A cookie is a small text file written to a user’s hard drive that contains an identifying user number. The cookies do not contain any personal information about users. We use the cookie so users do not have to log in every time they use the service and the cookie will automatically expire if you do not visit the Mondaq website (or its affiliate sites) for 12 months. We also use the cookie to personalise a user's experience of the site (for example to show information specific to a user's region). As the Mondaq sites are fully personalised and cookies are essential to its core technology the site will function unpredictably with browsers that do not support cookies - or where cookies are disabled (in these circumstances we advise you to attempt to locate the information you require elsewhere on the web). However if you are concerned about the presence of a Mondaq cookie on your machine you can also choose to expire the cookie immediately (remove it) by selecting the 'Log Off' menu option as the last thing you do when you use the site.

Some of our business partners may use cookies on our site (for example, advertisers). However, we have no access to or control over these cookies and we are not aware of any at present that do so.

Log Files

We use IP addresses to analyse trends, administer the site, track movement, and gather broad demographic information for aggregate use. IP addresses are not linked to personally identifiable information.


This web site contains links to other sites. Please be aware that Mondaq (or its affiliate sites) are not responsible for the privacy practices of such other sites. We encourage our users to be aware when they leave our site and to read the privacy statements of these third party sites. This privacy statement applies solely to information collected by this Web site.

Surveys & Contests

From time-to-time our site requests information from users via surveys or contests. Participation in these surveys or contests is completely voluntary and the user therefore has a choice whether or not to disclose any information requested. Information requested may include contact information (such as name and delivery address), and demographic information (such as postcode, age level). Contact information will be used to notify the winners and award prizes.

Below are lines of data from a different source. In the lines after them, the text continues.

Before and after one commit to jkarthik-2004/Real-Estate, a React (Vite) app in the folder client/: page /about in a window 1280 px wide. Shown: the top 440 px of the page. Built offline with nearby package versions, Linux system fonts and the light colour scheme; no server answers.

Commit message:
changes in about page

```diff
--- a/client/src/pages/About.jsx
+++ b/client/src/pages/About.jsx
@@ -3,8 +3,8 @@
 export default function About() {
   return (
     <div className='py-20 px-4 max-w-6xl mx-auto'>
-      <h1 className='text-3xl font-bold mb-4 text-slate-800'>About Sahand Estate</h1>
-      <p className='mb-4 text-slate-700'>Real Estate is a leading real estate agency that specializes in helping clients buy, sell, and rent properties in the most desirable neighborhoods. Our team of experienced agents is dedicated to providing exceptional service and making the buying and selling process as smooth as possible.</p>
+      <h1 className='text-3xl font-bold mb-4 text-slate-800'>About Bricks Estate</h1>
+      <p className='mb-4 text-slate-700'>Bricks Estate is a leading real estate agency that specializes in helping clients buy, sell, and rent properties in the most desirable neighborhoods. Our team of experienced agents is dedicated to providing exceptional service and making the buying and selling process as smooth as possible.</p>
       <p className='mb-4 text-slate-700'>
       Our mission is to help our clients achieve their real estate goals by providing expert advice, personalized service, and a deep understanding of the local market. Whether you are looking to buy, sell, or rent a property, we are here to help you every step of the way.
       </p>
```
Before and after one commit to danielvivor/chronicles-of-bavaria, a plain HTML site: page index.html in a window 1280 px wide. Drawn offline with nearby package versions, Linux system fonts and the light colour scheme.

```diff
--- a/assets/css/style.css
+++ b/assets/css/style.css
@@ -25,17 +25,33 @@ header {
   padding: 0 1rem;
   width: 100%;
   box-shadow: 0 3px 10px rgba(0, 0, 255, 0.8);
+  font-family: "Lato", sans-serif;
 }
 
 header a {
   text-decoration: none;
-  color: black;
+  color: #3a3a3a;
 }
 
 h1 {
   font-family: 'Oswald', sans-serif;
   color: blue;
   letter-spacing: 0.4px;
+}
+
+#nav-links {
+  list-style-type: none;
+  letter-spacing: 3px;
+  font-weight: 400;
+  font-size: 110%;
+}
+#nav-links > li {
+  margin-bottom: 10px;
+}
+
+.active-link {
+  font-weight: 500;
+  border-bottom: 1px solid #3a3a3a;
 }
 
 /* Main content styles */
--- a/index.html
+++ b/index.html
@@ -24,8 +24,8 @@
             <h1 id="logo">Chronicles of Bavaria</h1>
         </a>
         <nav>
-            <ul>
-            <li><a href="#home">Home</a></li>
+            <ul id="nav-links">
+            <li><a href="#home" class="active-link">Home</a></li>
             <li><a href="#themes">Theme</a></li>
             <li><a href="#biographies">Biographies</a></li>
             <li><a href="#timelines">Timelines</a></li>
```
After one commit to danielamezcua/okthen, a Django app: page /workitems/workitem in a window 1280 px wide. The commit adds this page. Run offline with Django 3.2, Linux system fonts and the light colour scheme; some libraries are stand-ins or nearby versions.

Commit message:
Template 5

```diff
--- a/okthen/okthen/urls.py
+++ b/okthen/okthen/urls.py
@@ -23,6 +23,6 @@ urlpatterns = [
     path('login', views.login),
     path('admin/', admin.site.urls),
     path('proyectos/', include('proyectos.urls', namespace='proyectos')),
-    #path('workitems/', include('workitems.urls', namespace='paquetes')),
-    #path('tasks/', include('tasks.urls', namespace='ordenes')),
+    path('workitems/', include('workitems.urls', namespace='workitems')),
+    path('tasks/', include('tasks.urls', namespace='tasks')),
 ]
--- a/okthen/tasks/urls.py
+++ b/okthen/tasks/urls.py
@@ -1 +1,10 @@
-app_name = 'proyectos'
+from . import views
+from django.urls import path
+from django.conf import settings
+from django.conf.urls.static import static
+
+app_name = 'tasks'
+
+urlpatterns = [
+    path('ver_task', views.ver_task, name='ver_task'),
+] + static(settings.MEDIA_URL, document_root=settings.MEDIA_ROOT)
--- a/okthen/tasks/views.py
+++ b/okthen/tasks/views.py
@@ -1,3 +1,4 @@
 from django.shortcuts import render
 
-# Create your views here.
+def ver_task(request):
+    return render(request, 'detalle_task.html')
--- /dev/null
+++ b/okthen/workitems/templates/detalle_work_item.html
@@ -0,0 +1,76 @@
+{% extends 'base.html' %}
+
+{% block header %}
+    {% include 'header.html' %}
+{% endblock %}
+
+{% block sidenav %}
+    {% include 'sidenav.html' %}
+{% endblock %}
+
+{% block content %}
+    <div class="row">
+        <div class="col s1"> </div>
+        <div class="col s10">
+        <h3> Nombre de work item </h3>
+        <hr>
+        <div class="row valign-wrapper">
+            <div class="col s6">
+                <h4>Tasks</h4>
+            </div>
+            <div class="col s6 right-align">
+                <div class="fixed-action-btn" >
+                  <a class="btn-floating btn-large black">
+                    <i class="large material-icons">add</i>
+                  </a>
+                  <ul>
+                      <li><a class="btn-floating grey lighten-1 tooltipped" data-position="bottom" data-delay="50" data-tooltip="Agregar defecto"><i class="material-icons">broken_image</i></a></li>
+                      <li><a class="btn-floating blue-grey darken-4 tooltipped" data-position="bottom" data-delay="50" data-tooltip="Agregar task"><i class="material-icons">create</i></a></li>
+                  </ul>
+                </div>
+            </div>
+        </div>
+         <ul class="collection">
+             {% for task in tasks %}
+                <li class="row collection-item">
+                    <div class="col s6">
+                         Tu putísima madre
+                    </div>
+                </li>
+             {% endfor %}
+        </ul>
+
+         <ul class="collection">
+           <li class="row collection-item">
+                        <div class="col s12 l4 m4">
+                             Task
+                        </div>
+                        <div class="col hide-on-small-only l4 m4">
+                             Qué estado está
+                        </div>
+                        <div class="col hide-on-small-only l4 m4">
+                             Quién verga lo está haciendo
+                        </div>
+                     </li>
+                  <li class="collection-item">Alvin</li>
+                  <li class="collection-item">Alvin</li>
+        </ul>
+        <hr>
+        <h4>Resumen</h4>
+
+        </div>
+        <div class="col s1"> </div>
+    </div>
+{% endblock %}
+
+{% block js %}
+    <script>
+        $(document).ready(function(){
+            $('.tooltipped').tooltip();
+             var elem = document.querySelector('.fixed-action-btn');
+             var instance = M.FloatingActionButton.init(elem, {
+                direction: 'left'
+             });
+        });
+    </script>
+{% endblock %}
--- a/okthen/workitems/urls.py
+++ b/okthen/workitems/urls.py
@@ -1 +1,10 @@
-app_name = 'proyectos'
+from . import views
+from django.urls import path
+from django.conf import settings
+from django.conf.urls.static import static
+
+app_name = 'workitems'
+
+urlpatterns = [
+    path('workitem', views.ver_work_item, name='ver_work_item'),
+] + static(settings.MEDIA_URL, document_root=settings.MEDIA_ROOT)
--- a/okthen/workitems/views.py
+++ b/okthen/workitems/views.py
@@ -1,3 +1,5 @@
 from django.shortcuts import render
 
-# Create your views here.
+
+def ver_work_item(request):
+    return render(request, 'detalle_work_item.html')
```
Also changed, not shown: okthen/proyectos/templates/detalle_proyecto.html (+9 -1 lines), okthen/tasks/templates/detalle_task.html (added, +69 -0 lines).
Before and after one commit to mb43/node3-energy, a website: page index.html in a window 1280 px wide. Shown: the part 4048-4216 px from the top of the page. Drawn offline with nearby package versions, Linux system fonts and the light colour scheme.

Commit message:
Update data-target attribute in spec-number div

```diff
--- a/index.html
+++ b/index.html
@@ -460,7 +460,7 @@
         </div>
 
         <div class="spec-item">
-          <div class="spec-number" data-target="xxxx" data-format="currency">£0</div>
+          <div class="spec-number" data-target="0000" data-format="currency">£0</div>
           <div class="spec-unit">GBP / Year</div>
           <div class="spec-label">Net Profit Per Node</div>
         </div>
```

Survey information will be used for purposes of monitoring or improving the functionality of the site.


If a user elects to use our referral service for informing a friend about our site, we ask them for the friend’s name and email address. Mondaq stores this information and may contact the friend to invite them to register with Mondaq, but they will not be contacted more than once. The friend may contact Mondaq to request the removal of this information from our database.


This website takes every reasonable precaution to protect our users’ information. When users submit sensitive information via the website, your information is protected using firewalls and other security technology. If you have any questions about the security at our website, you can send an email to

Correcting/Updating Personal Information

If a user’s personally identifiable information changes (such as postcode), or if a user no longer desires our service, we will endeavour to provide a way to correct, update or remove that user’s personal data provided to us. This can usually be done at the “Your Profile” page or by sending an email to

Notification of Changes

If we decide to change our Terms & Conditions or Privacy Policy, we will post those changes on our site so our users are always aware of what information we collect, how we use it, and under what circumstances, if any, we disclose it. If at any point we decide to use personally identifiable information in a manner different from that stated at the time it was collected, we will notify users by way of an email. Users will have a choice as to whether or not we use their information in this different manner. We will use information in accordance with the privacy policy under which the information was collected.

How to contact Mondaq

You can contact us with comments or queries at

If for some reason you believe Mondaq Ltd. has not adhered to these principles, please notify us by e-mail at and we will use commercially reasonable efforts to determine and correct the problem promptly.